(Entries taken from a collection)
::::::::

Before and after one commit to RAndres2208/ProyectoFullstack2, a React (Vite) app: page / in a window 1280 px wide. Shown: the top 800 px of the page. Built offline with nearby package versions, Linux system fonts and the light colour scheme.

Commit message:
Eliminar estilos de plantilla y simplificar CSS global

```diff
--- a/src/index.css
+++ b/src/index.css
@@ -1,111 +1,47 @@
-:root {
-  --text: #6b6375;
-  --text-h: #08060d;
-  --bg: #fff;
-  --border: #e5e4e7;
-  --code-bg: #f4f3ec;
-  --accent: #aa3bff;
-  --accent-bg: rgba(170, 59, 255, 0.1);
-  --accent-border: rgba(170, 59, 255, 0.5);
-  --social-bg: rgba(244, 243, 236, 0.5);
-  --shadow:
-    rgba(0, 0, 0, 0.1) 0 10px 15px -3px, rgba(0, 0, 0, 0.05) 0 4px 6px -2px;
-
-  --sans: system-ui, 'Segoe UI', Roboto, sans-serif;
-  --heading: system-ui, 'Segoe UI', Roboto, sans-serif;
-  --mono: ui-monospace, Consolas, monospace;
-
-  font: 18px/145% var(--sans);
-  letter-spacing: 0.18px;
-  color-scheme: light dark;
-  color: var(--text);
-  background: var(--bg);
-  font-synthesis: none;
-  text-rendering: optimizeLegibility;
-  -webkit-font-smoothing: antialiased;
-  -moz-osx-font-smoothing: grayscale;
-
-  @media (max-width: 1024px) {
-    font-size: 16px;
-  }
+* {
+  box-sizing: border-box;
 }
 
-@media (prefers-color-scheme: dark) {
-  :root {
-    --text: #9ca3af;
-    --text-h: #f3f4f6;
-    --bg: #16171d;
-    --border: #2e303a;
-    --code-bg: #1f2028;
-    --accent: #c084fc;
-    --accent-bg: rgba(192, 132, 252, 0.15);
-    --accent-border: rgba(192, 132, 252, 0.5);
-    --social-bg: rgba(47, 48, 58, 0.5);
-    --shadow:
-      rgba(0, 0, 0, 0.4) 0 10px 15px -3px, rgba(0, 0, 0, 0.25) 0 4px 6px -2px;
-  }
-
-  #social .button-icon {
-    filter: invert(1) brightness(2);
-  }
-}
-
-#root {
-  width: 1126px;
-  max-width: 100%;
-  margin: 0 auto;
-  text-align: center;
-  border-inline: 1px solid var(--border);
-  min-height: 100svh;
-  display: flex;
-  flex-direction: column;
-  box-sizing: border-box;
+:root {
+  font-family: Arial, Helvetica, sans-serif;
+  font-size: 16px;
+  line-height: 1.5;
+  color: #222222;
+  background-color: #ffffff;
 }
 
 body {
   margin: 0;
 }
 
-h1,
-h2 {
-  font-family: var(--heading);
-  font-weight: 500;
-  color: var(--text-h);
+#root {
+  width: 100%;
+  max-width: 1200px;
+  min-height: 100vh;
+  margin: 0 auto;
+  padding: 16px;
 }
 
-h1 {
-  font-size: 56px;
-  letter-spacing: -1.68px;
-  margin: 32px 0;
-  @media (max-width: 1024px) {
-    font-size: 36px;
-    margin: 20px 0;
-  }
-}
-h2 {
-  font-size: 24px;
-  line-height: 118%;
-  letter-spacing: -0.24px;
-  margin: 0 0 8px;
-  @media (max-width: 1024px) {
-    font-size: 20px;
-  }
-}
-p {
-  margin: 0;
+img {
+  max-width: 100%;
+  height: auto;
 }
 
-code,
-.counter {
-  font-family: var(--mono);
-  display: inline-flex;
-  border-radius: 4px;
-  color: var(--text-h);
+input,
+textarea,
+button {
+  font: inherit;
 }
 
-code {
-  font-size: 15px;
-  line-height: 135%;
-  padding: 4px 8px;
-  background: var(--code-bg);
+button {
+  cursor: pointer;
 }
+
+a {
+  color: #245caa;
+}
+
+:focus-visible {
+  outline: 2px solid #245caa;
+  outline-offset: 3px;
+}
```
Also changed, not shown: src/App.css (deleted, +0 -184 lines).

::::::::

**ABOUT THIS EXERCISE:** The expected output is each line of the records above that includes the word "sans".

**YOUR SOLUTION:**
-  --sans: system-ui, 'Segoe UI', Roboto, sans-serif;
-  --heading: system-ui, 'Segoe UI', Roboto, sans-serif;
-  font: 18px/145% var(--sans);
+  font-family: Arial, Helvetica, sans-serif;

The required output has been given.